394   Ten thousand American veterans with dyslipidaemia in their late fifties were observed for a mean period of 10 years in this cohort study. As expected, those who took a statin had a lower mortality over this period of 9.2% in absolute terms, or in relative terms one third. Fitness, as based on peak metabolic equivalents (MET) achieved during exercise test, demonstrated even larger mortality benefits in this highly selected male population. So although I am not a black American army recruit, I can’t altogether ignore the message that keeps coming back from every observational and interventional study: even quite modest amounts of exercise in older men can lead to big gains in survival.

400   The incidence of oesophageal cancer is rising quite rapidly, and it is worrying that we don’t know why. Additionally, adenocarcinoma is taking over from squamous cell carcinoma in several developed countries. Here’s a workmanlike, textbook-style run through the evidence about the epidemiology and treatment.
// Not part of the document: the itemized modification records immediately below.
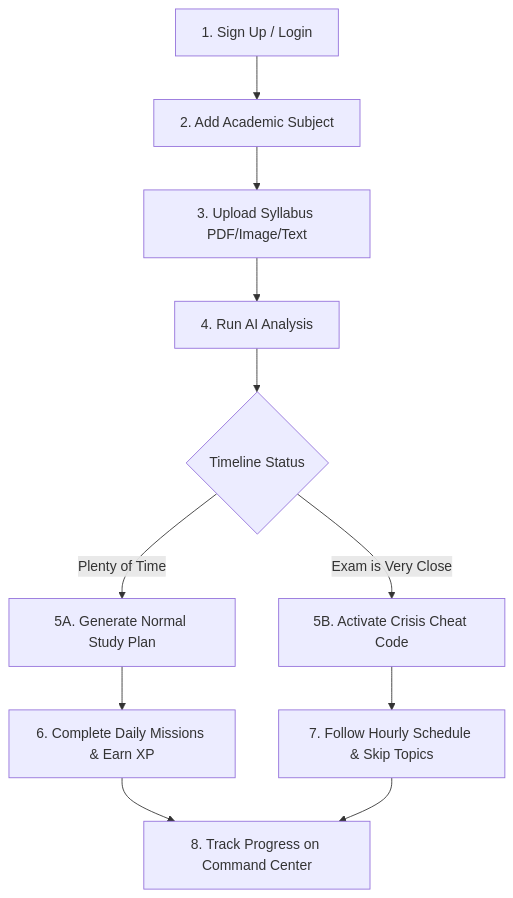
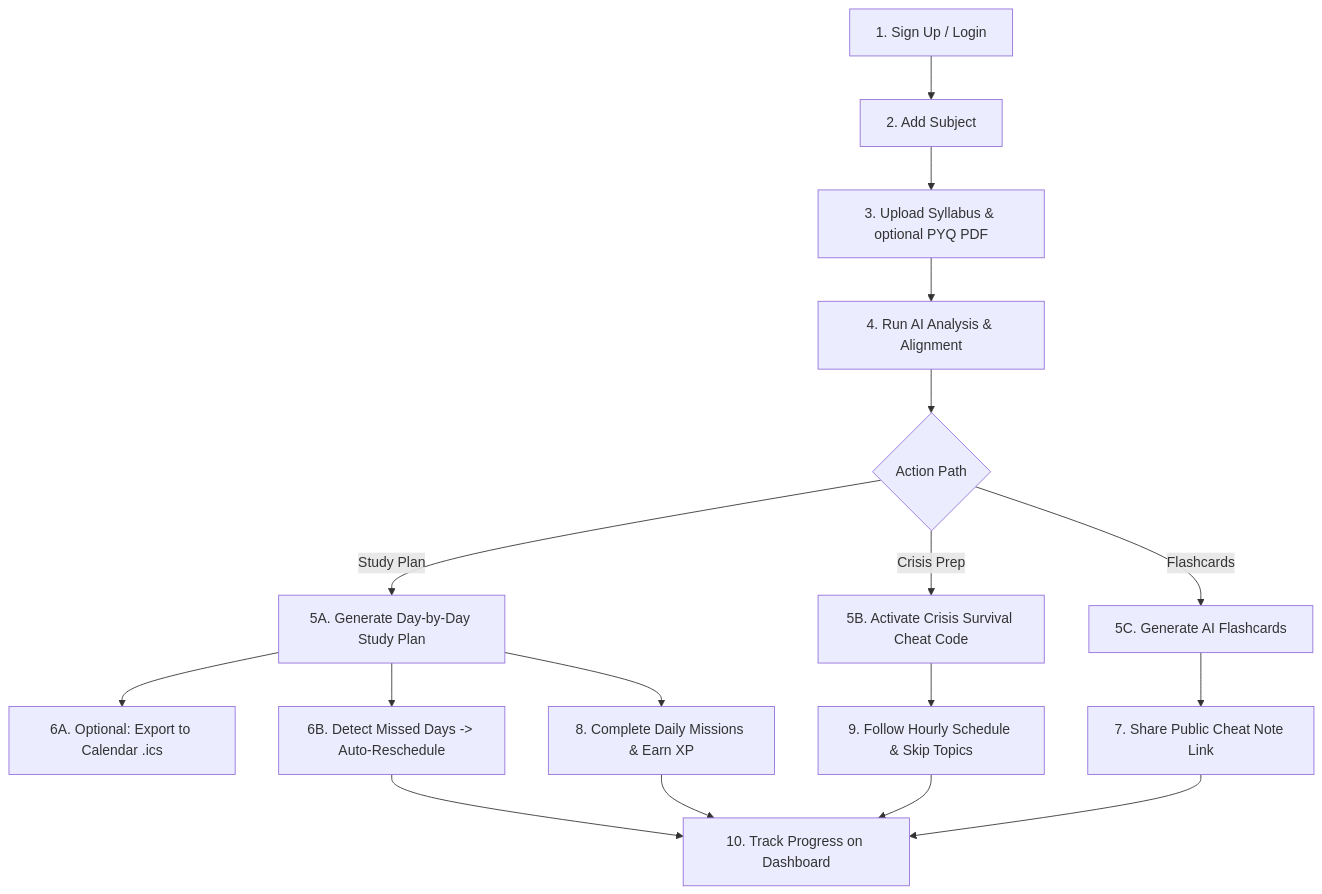
Before and after one commit to SakshamChaurasiya/Topiq-Smart_Syllabus_Planner_and_Exam_Prep: the diagram in FEATURES.md, drawn with Mermaid. The commit also changed other lines of this file and 1 other file, not shown here.

````diff
--- a/FEATURES.md
+++ b/FEATURES.md
@@ -100,13 +126,19 @@
 ```mermaid
 graph TD
-    A[1. Sign Up / Login] --> B[2. Add Academic Subject]
-    B --> C[3. Upload Syllabus PDF/Image/Text]
-    C --> D[4. Run AI Analysis]
-    D --> E{Timeline Status}
-    E -->|Plenty of Time| F[5A. Generate Normal Study Plan]
-    E -->|Exam is Very Close| G[5B. Activate Crisis Cheat Code]
-    F --> H[6. Complete Daily Missions & Earn XP]
-    G --> I[7. Follow Hourly Schedule & Skip Topics]
-    H --> J[8. Track Progress on Command Center]
+    A[1. Sign Up / Login] --> B[2. Add Subject]
+    B --> C[3. Upload Syllabus & optional PYQ PDF]
+    C --> D[4. Run AI Analysis & Alignment]
+    D --> E{Action Path}
+    E -->|Study Plan| F[5A. Generate Day-by-Day Study Plan]
+    E -->|Crisis Prep| G[5B. Activate Crisis Survival Cheat Code]
+    E -->|Flashcards| K[5C. Generate AI Flashcards]
+    F --> L[6A. Optional: Export to Calendar .ics]
+    F --> M[6B. Detect Missed Days -> Auto-Reschedule]
+    K --> N[7. Share Public Cheat Note Link]
+    F --> H[8. Complete Daily Missions & Earn XP]
+    G --> I[9. Follow Hourly Schedule & Skip Topics]
+    H --> J[10. Track Progress on Dashboard]
     I --> J
+    M --> J
+    N --> J
 ```
````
No real advances.

BMJ   2 Feb 2012  Vol 346
In our local shopping precinct, useful shops selling cameras, pillowcases, DVDs, and hardware have all closed down, but a certain retailer of vitamins and antioxidants still does a roaring trade. Even among doctors, there seems to be a reluctance to acknowledge that claims that these supplements improve vascular health were debunked years ago, and that to make them in 2013 is misrepresentation, pure and simple. Here is a systematic review and meta-analysis of the randomised controlled trials: no surprises, but a decent effort by several authors from Korea, which may play a part in furthering many a career.

After the first trials using bisoprolol and carvedilol in heart failure with reduced ejection fraction appeared, great efforts were made to change stable heart failure patients over from other beta-blockers to these particular “evidence-based” agents. I believe this still goes on throughout the UK, consuming the time and effort of numerous heart failure specialist nurses. Desist, dear ladies: several observational studies and now this network meta-analysis have shown that there are probably no mortality differences whatever between different ß-blockers in systolic HF, or if there are, they may even favour atenolol. Nor is the up-titrating of doses based on firm evidence. I have seen no hard data to persuade me that heart failure patients benefit significantly from more than a smallish dose of any ACE inhibitor and a smallish dose of any ß-blocker.

I spent a while puzzling over whether to believe the conclusion of this observational study which alleges that “most normally formed singleton stillbirths are potentially avoidable. The single largest risk factor is unrecognised fetal growth restriction, and preventive strategies need to focus on improving antenatal detection.” The main predictor of stillbirth is ethnicity and the main reason that the stillbirth rate in the UK is not improving is that a greater percentage of pregnancies are occurring in mothers whose inherently higher risk of stillbirth is observable throughout the world. But that is not to say that all of it is unavoidable, and on the whole I support the conclusion that better monitoring for fetal growth retardation is likely to be useful.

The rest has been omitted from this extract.